AB - Lower back pain is commonly associated with golfers. The study aimed: to determine whether thoracic- and lumbar-erector-spinae muscle display signs of muscular fatigue after completing a golf practice session, and to examine the effect of the completed practice session on club head speed, ball speed and absolute carry distance performance variables. Fourteen right-handed male golfers participated in the laboratory-based-study. Surface electromyography (EMG) data was collected from the lead and trail sides of the thoracic- and lumbar-erector-spinae muscle. Normalized root mean squared (RMS) EMG activation levels and performance variables for the golf swings were compared before and after the session. Fatigue was assessed using median frequency (MDF) and RMS during the maximum voluntary contraction (MVC) performed before and after the session. No significant differences were observed in RMS thoracic- and lumbar-erector-spinae muscle activation levels during the five phases of the golf swing and performance variables before and after the session (p > .05). Significant changes were displayed in MDF and RMS in the lead lower lumbar and all trail regions of the erector-spinae muscle when comparing the MVC performed before and after the session (p < .05). Fatigue was evident in the trail side of the erector-spinae muscle after the session.

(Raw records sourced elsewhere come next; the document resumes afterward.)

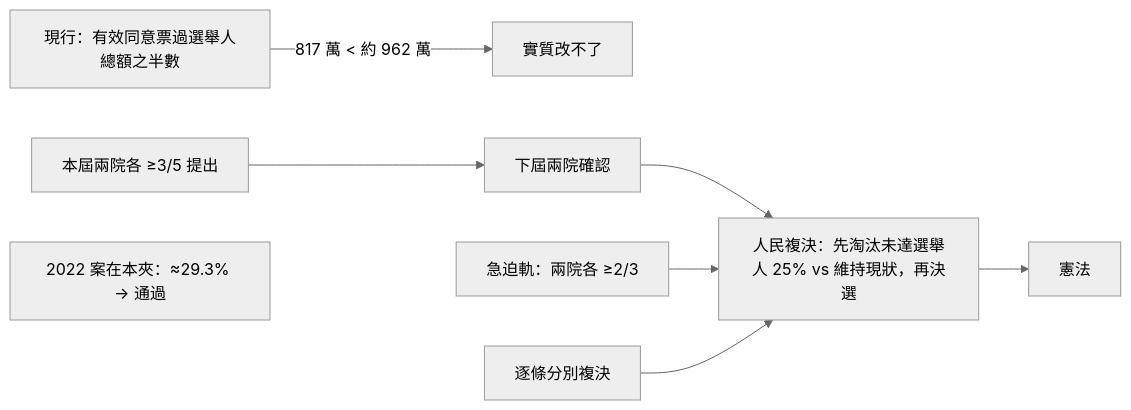
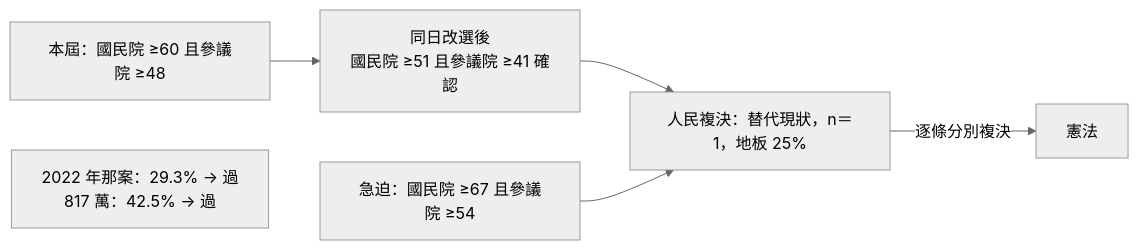
The sixth of 8 diagrams in topics/regime-designs/designs/台灣/兩院議會制/憲政架構圖.md (IRonROOT578/Political-Economy-Research-Public), drawn with Mermaid (neutral theme) before and after one commit. The commit also changed other lines of this file and 241 other files, not shown here.

````diff
--- a/topics/regime-designs/designs/台灣/兩院議會制/憲政架構圖.md
+++ b/topics/regime-designs/designs/台灣/兩院議會制/憲政架構圖.md
@@ -109,10 +81,8 @@
 ```mermaid
 flowchart LR
-  Now[現行：有效同意票過選舉人總額之半數] -->|817 萬 < 約 962 萬| Fail[實質改不了]
-  P1[本屆兩院各 ≥3/5 提出] --> P2[下屆兩院確認]
-  P2 --> P3[人民複決：先淘汰未達選舉人 25% vs 維持現狀，再決選]
-  P3 --> Const[憲法]
-  U1[急迫軌：兩院各 ≥2/3] --> P3
-  Split[逐條分別複決] --> P3
-  Check[2022 案在本夾：≈29.3% → 通過]
+  P1[本屆：國民院 ≥60 且參議院 ≥48] --> P2[同日改選後<br/>國民院 ≥51 且參議院 ≥41 確認]
+  P2 --> Ref[人民複決：替代現狀，n＝1，地板 25%]
+  U[急迫：國民院 ≥67 且參議院 ≥54] --> Ref
+  Ref -->|逐條分別複決| C[憲法]
+  Check[2022 年那案：29.3% → 過<br/>817 萬：42.5% → 過]
 ```
````
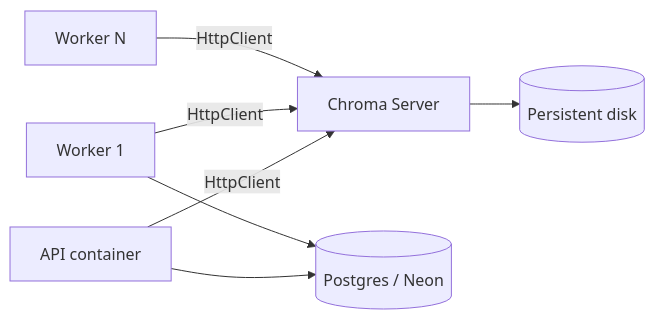
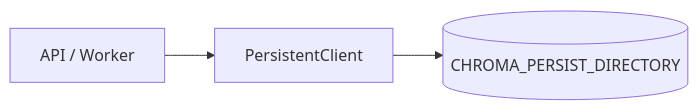
One commit to adityaaa2306/enterprise-document-rag changed the diagram in backend/docs/CHROMA_PRODUCTION.md. Above: the diagram before and after it, drawn with Mermaid. The commit also changed other lines of this file and 18 other files, not shown here.

First line of the commit message:
Migrate Chroma to embedded PersistentClient for portfolio deploys.

````diff
--- a/backend/docs/CHROMA_PRODUCTION.md
+++ b/backend/docs/CHROMA_PRODUCTION.md
@@ -25,9 +19,5 @@
 ```mermaid
 flowchart LR
-  API[API container] -->|HttpClient| Chroma[Chroma Server]
-  W1[Worker 1] -->|HttpClient| Chroma
-  W2[Worker N] -->|HttpClient| Chroma
-  Chroma --> Disk[(Persistent disk)]
-  API --> PG[(Postgres / Neon)]
-  W1 --> PG
+  API[API / Worker] --> PC[PersistentClient]
+  PC --> Disk[(CHROMA_PERSIST_DIRECTORY)]
 ```
````
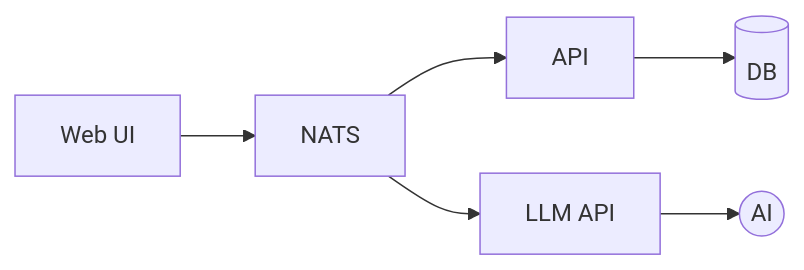
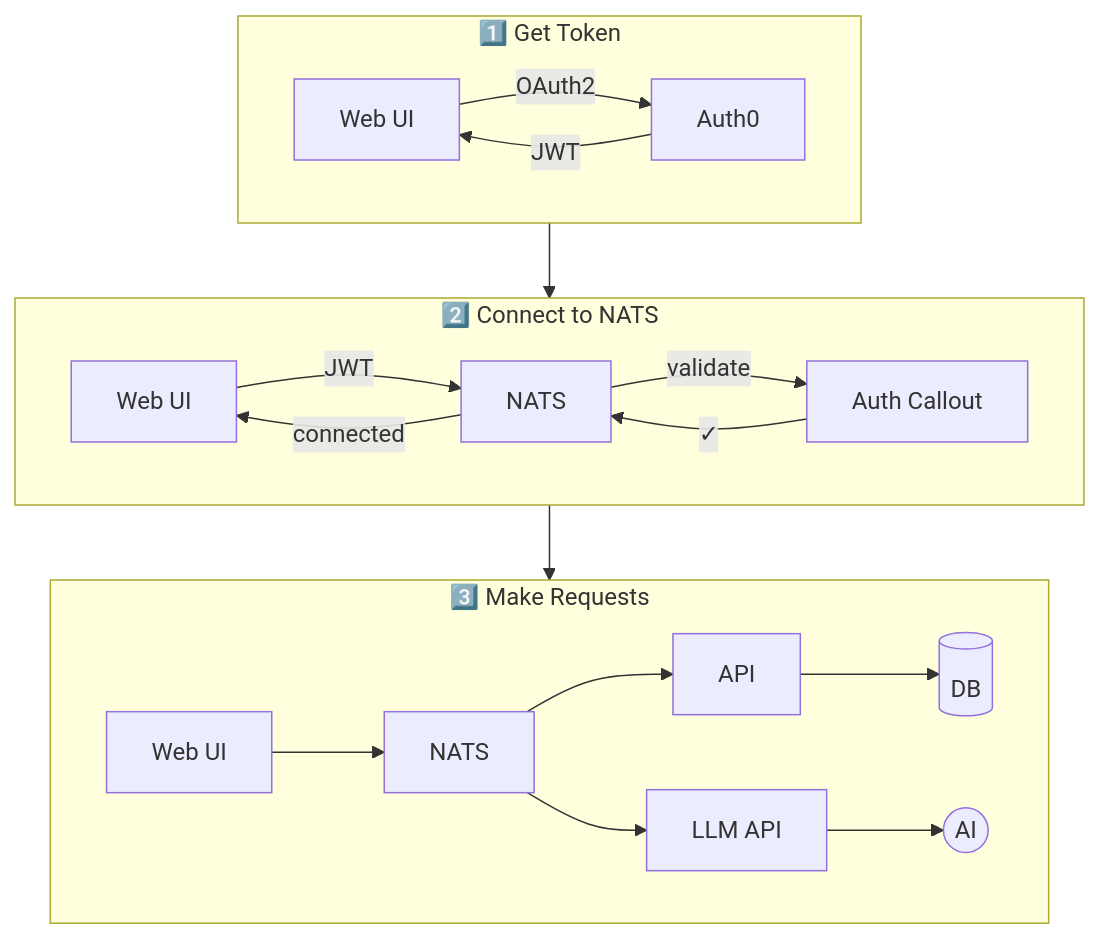
One commit to Lixpi/lixpi changed the second of 8 diagrams in README.md. Above: the diagram before and after it, drawn with Mermaid. The commit also changed other lines of this file, not shown here.

Commit message:
Readme improvements

````diff
--- a/README.md
+++ b/README.md
@@ -209,6 +189,22 @@
 ```mermaid
-flowchart LR
-    A["Web UI"] --> B["NATS"]
-    B --> C["API"] --> D[(DB)]
-    B --> E["LLM API"] --> F(("AI"))
+flowchart TB
+    subgraph Step1["1️⃣ Get Token"]
+        A["Web UI"] -->|OAuth2| B["Auth0"]
+        B -->|JWT| A
+    end
+    
+    subgraph Step2["2️⃣ Connect to NATS"]
+        C["Web UI"] -->|JWT| D["NATS"]
+        D -->|validate| E["Auth Callout"]
+        E -->|✓| D
+        D -->|connected| C
+    end
+    
+    subgraph Step3["3️⃣ Make Requests"]
+        F["Web UI"] --> G["NATS"]
+        G --> H["API"] --> I[(DB)]
+        G --> J["LLM API"] --> K(("AI"))
+    end
+    
+    Step1 --> Step2 --> Step3
 ```
````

U2 - 10.1123/jab.2016-0209

DO - 10.1123/jab.2016-0209

M3 - Article

VL - 33

SP - 288

EP - 293

JO - Journal of Applied Biomechanics

JF - Journal of Applied Biomechanics

SN - 1065-8483

IS - 4

ER -